The success of the National POLST Paradigm requires all state programs share the same vision and adoption and implementation of consistent messages, processes, and forms to support seriously ill or frail individuals wanting to participate in the POLST Paradigm. Our vision is the “adoption of the POLST Paradigm by all states, resulting in consistency of process, improved patient care and greater patient control and direction over medical treatments they receive.” Success means a seriously ill or frail person with a POLST form can travel anywhere in the United States and, if they have a medical emergency, have that POLST form found and honored.
In 2004, the National POLST Paradigm Task Force formed, in part, to develop that consistency by establishing program and form standards (now our endorsement requirements), giving states interested in implementing their own POLST Paradigm program a structured approach to follow. Almost all state POLST programs have chosen to participate in the national movement and follow these standards.
Susan Hickman and Rebecca Crister’s article emphasizes the need for consistency and gives a gauge about our success to date. There are several things to note:
- This article represents a single moment. Since their review of POLST forms for this article was completed, several states have updated their forms, making them more consistent with national standards.
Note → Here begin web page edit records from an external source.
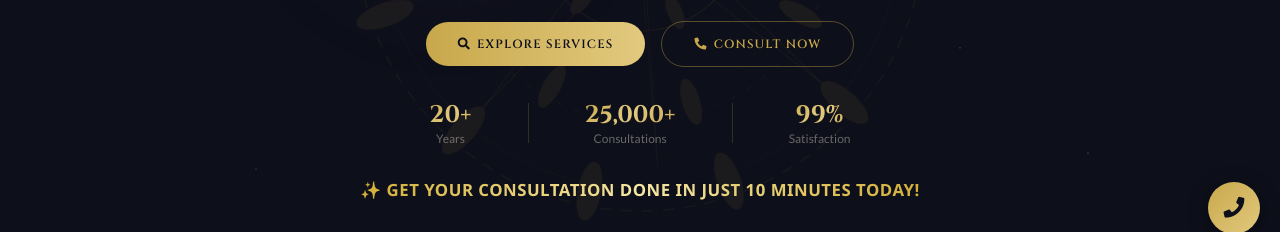
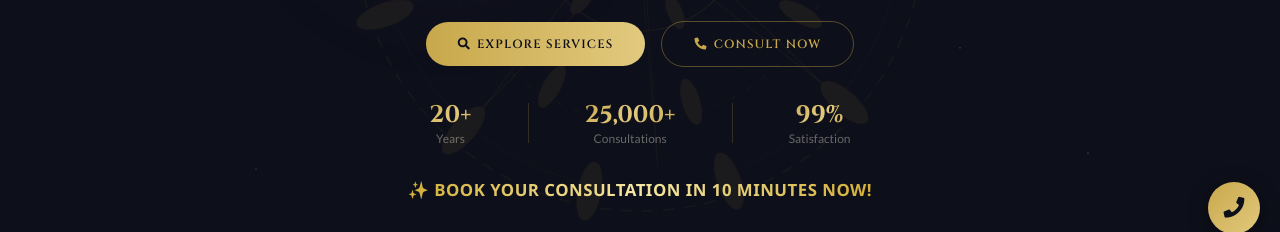
Before and after one commit to Siddique-WD/SJM, a plain HTML site: page index.html in a window 1280 px wide. Shown: the part 478-710 px from the top of the page. Drawn offline with nearby package versions, Linux system fonts and the light colour scheme.

Commit message:
Fix favicon rendering and AdSense meta tag typo

```diff
--- a/index.html
+++ b/index.html
@@ -3,7 +3,7 @@
 <head>
   <meta charset="UTF-8" />
   <meta name="viewport" content="width=device-width, initial-scale=1.0" />
-  <meta name="google-adsense-account" conten t="ca-pub-2317207877486436">
+  <meta name="google-adsense-account" content="ca-pub-2317207877486436">
   <title>Sivaanandha Jodhida Maiyyam</title>
    <meta name="description" content="Sivaanandha Jodhida Maiyyam offers Tamil astrology, birth chart PDF, marriage matchmaking, numerology & palm reading consultations in Chennai. 20+ years experience, 10000+ families trusted." />
   <link rel="canonical" href="https://sivaanandhajodhidamaiyyam.com/" />
@@ -849,7 +849,7 @@
     </div>
 
     <p style="text-align:center; font-family:'Poppins','Segoe UI',sans-serif; font-size:1.05rem; font-weight:600; letter-spacing:0.5px; background:linear-gradient(90deg,#d4af37,#f5e7a3,#d4af37); -webkit-background-clip:text; background-clip:text; color:transparent; margin-top:30px; text-transform:uppercase;">
-  ✨ Get Your Consultation Done in Just 10 Minutes Today!
+  ✨ Book Your Consultation in 10 Minutes Now!
 </p>
 
   <!-- Scroll indicator -->
```
Also changed, not shown: assets/apple-touch-icon.png, assets/favicon-16x16.png, assets/favicon-32x32.png, assets/favicon.ico.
- This article provides examples of when endorsement requirements are unclear and emphasizes the need for clarity specifically regarding POLST form standards (requirements and suggestions). The National POLST Paradigm agrees and started the process of reviewing and updating the mature and endorsed applications in August 2017 (expected completion of mature standards is in 2018, endorsement standards in 2019).
The National POLST Paradigm recognized there is a need to develop and encourage all states to use a single national form. We are grateful the Gordon & Betty Moore Foundation provided a grant to create a single national POLST form that states can choose to use going forward (expected April 2019). A second deliverable for this grant is guidance that will provide objective rationale for required, recommended, and not recommended form elements that states whose laws or regulations do not support the national form can use to update their forms to be as similar as possible to the national form.
The process for developing the form and guidance includes all state programs in the review process, multiple times. There is a coalition or task force in all 50 states and Washington DC; leaders from each of these programs:
- have been invited to participate in a 1:1 interview about their form (and, if applicable, its iterations);
- will be able to provide additional feedback on form issues during a survey expected this fall; and
- will be able to provide comment on the proposed form and accompanying guidance late 2018/early 2019.
The final form and guidance will be approved by the Plenary Assembly in 2019.